Problem statement: Report each line of the listing that carries the word "newFormattedDate".

Exercise input:
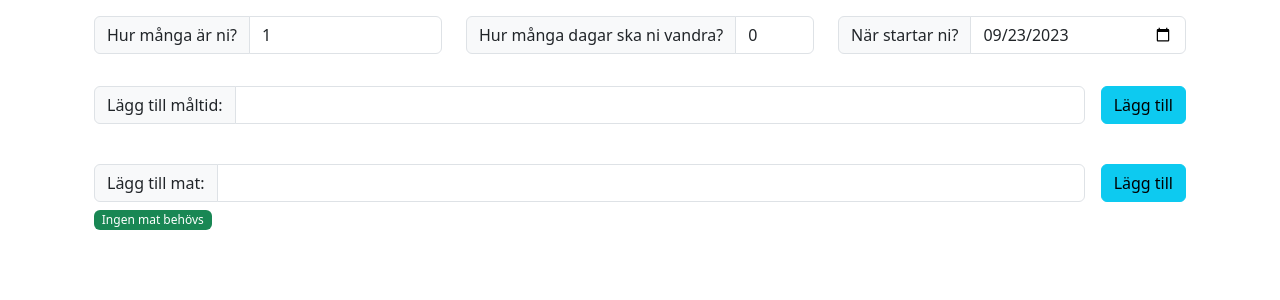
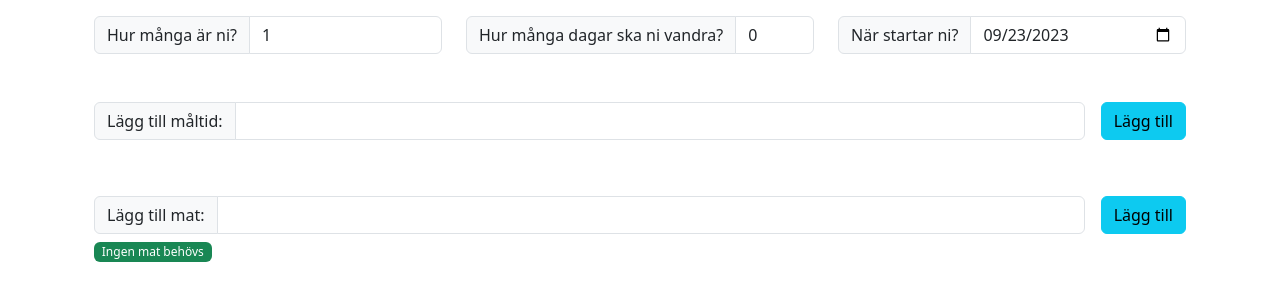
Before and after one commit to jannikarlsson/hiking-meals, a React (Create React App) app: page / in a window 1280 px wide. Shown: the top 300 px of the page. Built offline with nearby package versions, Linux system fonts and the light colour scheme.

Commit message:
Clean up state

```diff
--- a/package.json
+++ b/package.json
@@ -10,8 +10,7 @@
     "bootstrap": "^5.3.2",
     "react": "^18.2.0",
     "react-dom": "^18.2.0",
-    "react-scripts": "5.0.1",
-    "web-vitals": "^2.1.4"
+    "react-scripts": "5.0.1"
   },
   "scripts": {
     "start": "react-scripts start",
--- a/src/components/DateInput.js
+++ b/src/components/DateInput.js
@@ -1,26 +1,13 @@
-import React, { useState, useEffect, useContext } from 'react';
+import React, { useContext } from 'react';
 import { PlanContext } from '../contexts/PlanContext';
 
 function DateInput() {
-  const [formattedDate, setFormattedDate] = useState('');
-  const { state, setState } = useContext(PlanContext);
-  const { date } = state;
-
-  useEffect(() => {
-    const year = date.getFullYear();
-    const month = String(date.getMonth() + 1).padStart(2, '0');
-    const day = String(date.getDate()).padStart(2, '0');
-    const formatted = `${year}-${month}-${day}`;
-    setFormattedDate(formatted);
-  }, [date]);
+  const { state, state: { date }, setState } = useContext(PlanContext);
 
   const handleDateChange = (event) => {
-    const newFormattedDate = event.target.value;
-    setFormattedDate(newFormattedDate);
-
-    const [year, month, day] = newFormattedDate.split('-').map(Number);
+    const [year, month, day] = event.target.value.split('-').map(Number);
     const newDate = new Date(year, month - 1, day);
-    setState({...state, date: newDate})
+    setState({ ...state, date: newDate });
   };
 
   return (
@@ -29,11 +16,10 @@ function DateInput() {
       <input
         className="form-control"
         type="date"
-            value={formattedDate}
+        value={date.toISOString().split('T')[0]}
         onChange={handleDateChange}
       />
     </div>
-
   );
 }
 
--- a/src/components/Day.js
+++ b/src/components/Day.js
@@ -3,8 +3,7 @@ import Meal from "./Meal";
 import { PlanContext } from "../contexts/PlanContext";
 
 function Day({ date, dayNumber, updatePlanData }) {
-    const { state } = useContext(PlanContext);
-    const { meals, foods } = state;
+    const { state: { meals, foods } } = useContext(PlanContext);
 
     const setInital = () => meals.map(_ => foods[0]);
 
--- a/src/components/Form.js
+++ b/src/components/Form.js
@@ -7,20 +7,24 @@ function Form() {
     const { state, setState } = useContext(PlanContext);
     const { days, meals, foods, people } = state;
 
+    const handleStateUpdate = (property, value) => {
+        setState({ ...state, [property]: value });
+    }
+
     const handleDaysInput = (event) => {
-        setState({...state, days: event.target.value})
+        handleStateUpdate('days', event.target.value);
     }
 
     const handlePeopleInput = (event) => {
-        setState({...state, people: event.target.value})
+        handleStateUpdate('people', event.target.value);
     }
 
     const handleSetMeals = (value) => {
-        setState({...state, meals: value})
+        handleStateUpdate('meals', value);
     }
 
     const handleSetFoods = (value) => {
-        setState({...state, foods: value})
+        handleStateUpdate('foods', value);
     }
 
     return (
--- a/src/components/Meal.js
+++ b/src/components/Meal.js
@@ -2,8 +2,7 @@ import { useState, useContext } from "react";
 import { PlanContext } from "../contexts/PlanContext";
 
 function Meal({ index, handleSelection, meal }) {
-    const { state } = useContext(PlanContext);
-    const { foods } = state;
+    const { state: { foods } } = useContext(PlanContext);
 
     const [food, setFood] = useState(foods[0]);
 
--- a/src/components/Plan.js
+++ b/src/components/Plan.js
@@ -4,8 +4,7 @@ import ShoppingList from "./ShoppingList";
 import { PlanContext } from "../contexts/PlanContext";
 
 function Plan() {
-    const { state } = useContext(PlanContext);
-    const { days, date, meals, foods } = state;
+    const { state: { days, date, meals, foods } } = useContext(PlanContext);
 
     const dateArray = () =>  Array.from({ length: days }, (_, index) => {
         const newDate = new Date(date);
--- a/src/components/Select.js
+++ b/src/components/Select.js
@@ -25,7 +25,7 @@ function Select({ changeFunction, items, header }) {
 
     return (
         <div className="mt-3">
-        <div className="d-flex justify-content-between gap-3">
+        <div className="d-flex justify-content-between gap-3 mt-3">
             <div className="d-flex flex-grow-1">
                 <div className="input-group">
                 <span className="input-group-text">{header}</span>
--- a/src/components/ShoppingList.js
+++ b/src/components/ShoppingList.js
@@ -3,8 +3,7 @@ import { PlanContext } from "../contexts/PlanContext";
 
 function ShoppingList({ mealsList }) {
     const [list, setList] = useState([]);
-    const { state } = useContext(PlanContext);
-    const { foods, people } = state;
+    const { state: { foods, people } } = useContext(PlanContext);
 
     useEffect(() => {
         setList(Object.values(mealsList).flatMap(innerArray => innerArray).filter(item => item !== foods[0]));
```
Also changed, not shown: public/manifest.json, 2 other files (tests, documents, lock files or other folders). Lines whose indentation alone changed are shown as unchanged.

Exercise result:
-    const newFormattedDate = event.target.value;
-    setFormattedDate(newFormattedDate);
-    const [year, month, day] = newFormattedDate.split('-').map(Number);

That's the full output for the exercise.